Since April 2024, the basic annual salary of an MP is £91,346, putting us within the top 5% of earners in the country. On top of this, some MPs have lucrative second jobs, picking up hundreds of thousands of pounds on the side, often working as consultants for private companies.

I was elected to represent you – not corporate shareholders or the country’s wealthiest. As a representative of working people, it’s important to me that my income is not vastly different to that of other workers. It is for this reason, I choose to take a “worker’s wage” rather than my full MP’s salary.

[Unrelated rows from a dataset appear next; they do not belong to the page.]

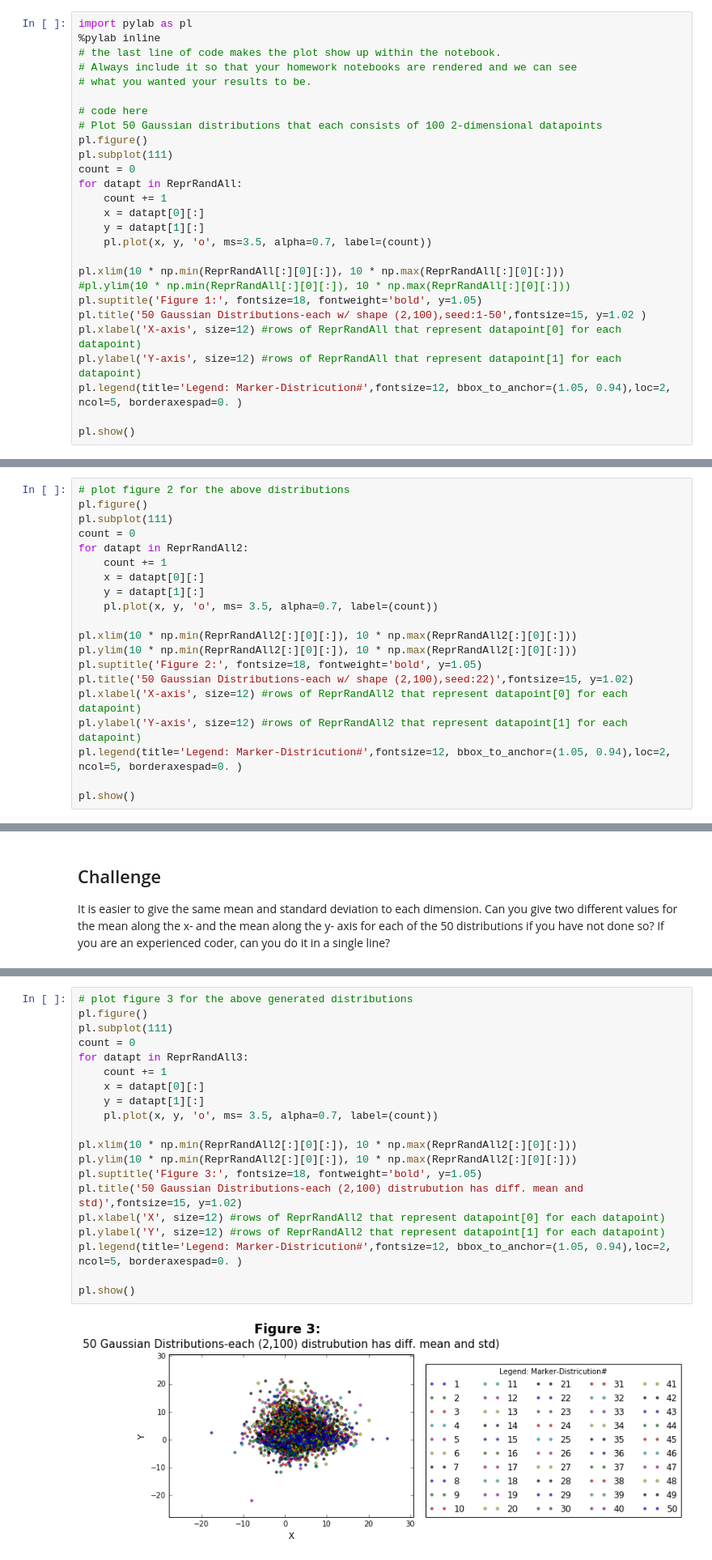
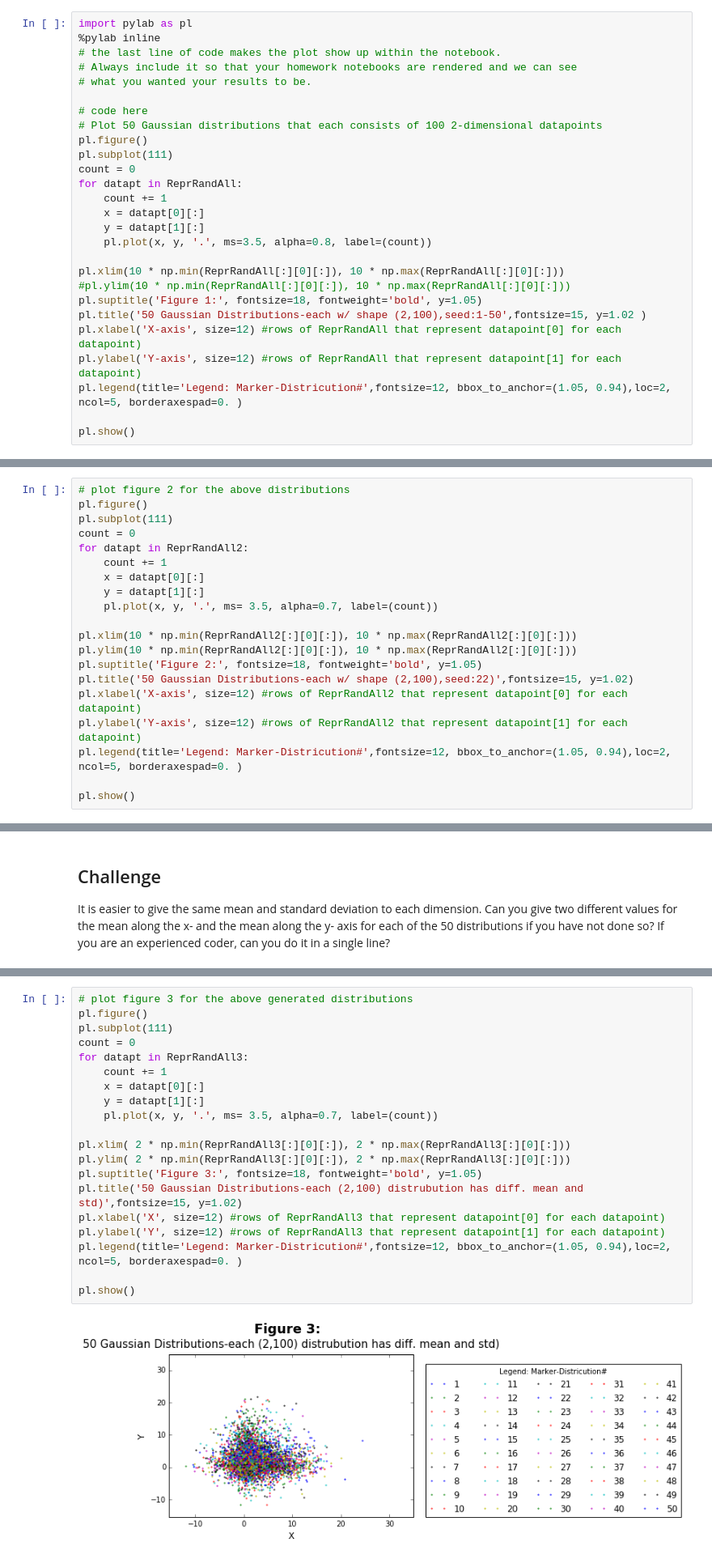
Before and after one commit to kayzhou22/PUI2016_zz1598, a Jupyter notebook: HW1_zz1598/HW1_3_zz1598.ipynb, the cells around one changed output, grey strips where cells are left out. Shown at 81% size. Saved outputs shown, nothing was run; the diff lists cells and outputs as text.

```diff
--- a/HW1_zz1598/HW1_3_zz1598.ipynb
+++ b/HW1_zz1598/HW1_3_zz1598.ipynb
@@ -142,7 +142,7 @@ for datapt in ReprRandAll:
     count += 1
     x = datapt[0][:]
     y = datapt[1][:]
-    pl.plot(x, y, 'o', ms=3.5, alpha=0.7, label=(count))
+    pl.plot(x, y, '.', ms=3.5, alpha=0.8, label=(count))
 
 pl.xlim(10 * np.min(ReprRandAll[:][0][:]), 10 * np.max(ReprRandAll[:][0][:]))
 #pl.ylim(10 * np.min(ReprRandAll[:][0][:]), 10 * np.max(ReprRandAll[:][0][:]))
@@ -173,7 +173,7 @@ for datapt in ReprRandAll2:
     count += 1
     x = datapt[0][:]
     y = datapt[1][:]
-    pl.plot(x, y, 'o', ms= 3.5, alpha=0.7, label=(count))
+    pl.plot(x, y, '.', ms= 3.5, alpha=0.7, label=(count))
 
 pl.xlim(10 * np.min(ReprRandAll2[:][0][:]), 10 * np.max(ReprRandAll2[:][0][:]))
 pl.ylim(10 * np.min(ReprRandAll2[:][0][:]), 10 * np.max(ReprRandAll2[:][0][:]))
@@ -240,22 +241,22 @@ print (ReprRandAll3)  #new ReprRandAll3 with row[1] shuffled among the 50 groups
 # %%
 # plot figure 3 for the above generated distributions
 pl.figure()
 pl.subplot(111)
 count = 0
 for datapt in ReprRandAll3:
     count += 1
     x = datapt[0][:]
     y = datapt[1][:]
-    pl.plot(x, y, 'o', ms= 3.5, alpha=0.7, label=(count))
+    pl.plot(x, y, '.', ms= 3.5, alpha=0.7, label=(count))
 
-pl.xlim(10 * np.min(ReprRandAll2[:][0][:]), 10 * np.max(ReprRandAll2[:][0][:]))
-pl.ylim(10 * np.min(ReprRandAll2[:][0][:]), 10 * np.max(ReprRandAll2[:][0][:]))
+pl.xlim( 2 * np.min(ReprRandAll3[:][0][:]), 2 * np.max(ReprRandAll3[:][0][:]))
+pl.ylim( 2 * np.min(ReprRandAll3[:][0][:]), 2 * np.max(ReprRandAll3[:][0][:]))
 pl.suptitle('Figure 3:', fontsize=18, fontweight='bold', y=1.05)
 pl.title('50 Gaussian Distributions-each (2,100) distrubution has diff. mean and std)',fontsize=15, y=1.02)
-pl.xlabel('X', size=12) #rows of ReprRandAll2 that represent datapoint[0] for each datapoint)
-pl.ylabel('Y', size=12) #rows of ReprRandAll2 that represent datapoint[1] for each datapoint)
+pl.xlabel('X', size=12) #rows of ReprRandAll3 that represent datapoint[0] for each datapoint)
+pl.ylabel('Y', size=12) #rows of ReprRandAll3 that represent datapoint[1] for each datapoint)
 pl.legend(title='Legend: Marker-Districution#',fontsize=12, bbox_to_anchor=(1.05, 0.94),loc=2, ncol=5, borderaxespad=0. )
 
 pl.show()
 # %% [output]
-[figure, old version]
+[figure, new version]
```
Also changed, not shown: parts of 3 cells of this notebook.
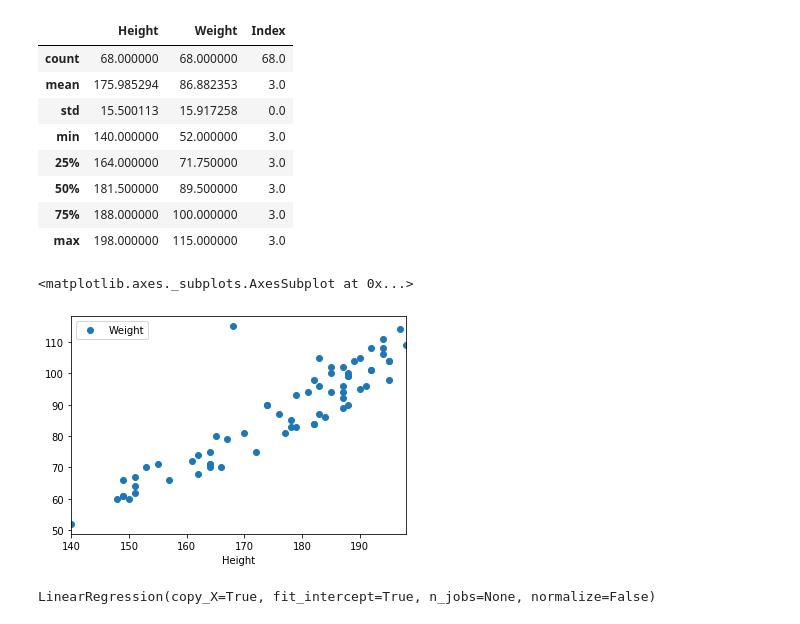
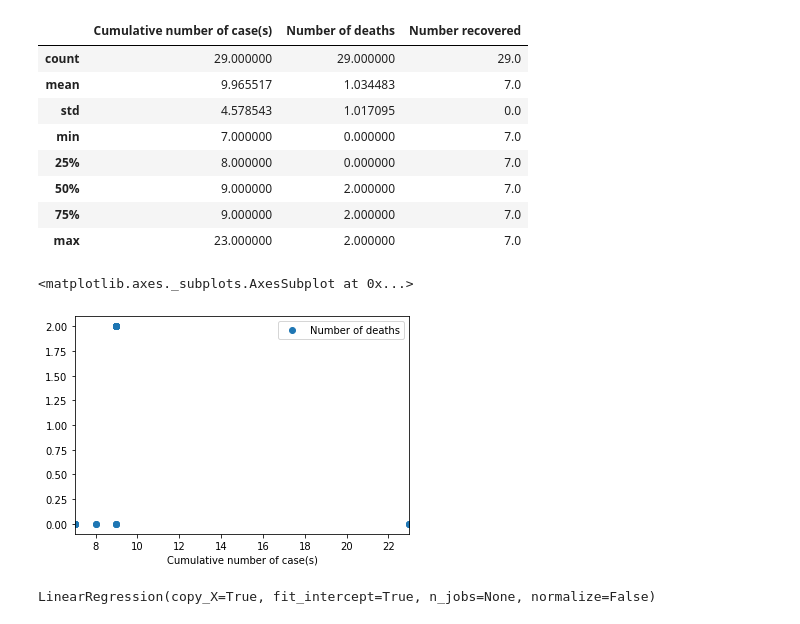
Before and after one commit to 19PA1A0493/PYTHON-BASICS, a Jupyter notebook: linearregression1.ipynb, the cells around one changed output. Cells and saved outputs as stored; diff of their text form; code cells hidden in the pictures.

```diff
--- a/linearregression1.ipynb
+++ b/linearregression1.ipynb
@@ -31,0 +21,4 @@ bmi.head()
+# %%
+sars=pd.read_csv("sars_2003_complete_dataset_clean.csv")
+sars=sars.loc[sars['Number recovered']==7]
+sars.head()
@@ -32,18 +32,18 @@ bmi.head()
 # %%
-bmi.describe()
+sars.describe()
 # %% [output]
-|  | Height | Weight | Index |
-| count | 68.000000 | 68.000000 | 68.0 |
-| mean | 175.985294 | 86.882353 | 3.0 |
-| std | 15.500113 | 15.917258 | 0.0 |
-| min | 140.000000 | 52.000000 | 3.0 |
-| 25% | 164.000000 | 71.750000 | 3.0 |
-| 50% | 181.500000 | 89.500000 | 3.0 |
-| 75% | 188.000000 | 100.000000 | 3.0 |
-| max | 198.000000 | 115.000000 | 3.0 |
+|  | Cumulative number of case(s) | Number of deaths | Number recovered |
+| count | 29.000000 | 29.000000 | 29.0 |
+| mean | 9.965517 | 1.034483 | 7.0 |
+| std | 4.578543 | 1.017095 | 0.0 |
+| min | 7.000000 | 0.000000 | 7.0 |
+| 25% | 8.000000 | 0.000000 | 7.0 |
+| 50% | 9.000000 | 2.000000 | 7.0 |
+| 75% | 9.000000 | 2.000000 | 7.0 |
+| max | 23.000000 | 2.000000 | 7.0 |
 # %%
-bmi.plot(x='Height',y='Weight',style='o')
+sars.plot(x='Cumulative number of case(s)',y='Number of deaths',style='o')
 # %% [output]
 <matplotlib.axes._subplots.AxesSubplot at 0x...>
-[figure, old version]
+[figure, new version]
 # %%
```
Also changed, not shown: parts of 19 cells of this notebook.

When I was elected in 2019, I committed to take home £35,000 a year (i.e. after deductions automatically taken from my pay for income tax, national insurance contributions, student loan repayments, and the standard MPs’ contributory pension scheme), and donate the remainder to local causes. During my re-election campaign in 2024, I committed to take home £41,000 a year if re-elected – taking a pay rise in line with average public sector pay rises over the last five years – and to continue to give what is left over to the community.

So far, my donations include:

– £8,000 to St Ann’s Advice Centre

– £7,000 to POW Nottingham

– £4,000 to the SFiCE Foundation

– £3,000 to the Nottingham and Notts Refugee Forum

– £3,000 to Himmah

– £3,000 to Harmless

– £3,000 to the National Education Union Nottingham District strike fund

– £2,500 to the Dolly Parton’s Imagination Library Nottingham

– £2,000 to Nottingham Law Centre

– £2,000 to the Greenway Centre

– £2,000 to the Wolfpack Project

– £2,000 to Rosehill School

– £2,000 to Salaam Shalom Kitchen

– £2,000 to Nottingham Muslim Women’s Network

– £2,000 to the Nottingham branch of the App Drivers & Couriers Union

– £2,000 to the Nottingham couriers branch of the IWGB union

– £2,000 to the RMT East Midlands strike fund

– £1,600 to Nottingham Counselling Service

– £468 to the Robin Hood Fund (my earnings when I returned part-time to care work during the pandemic)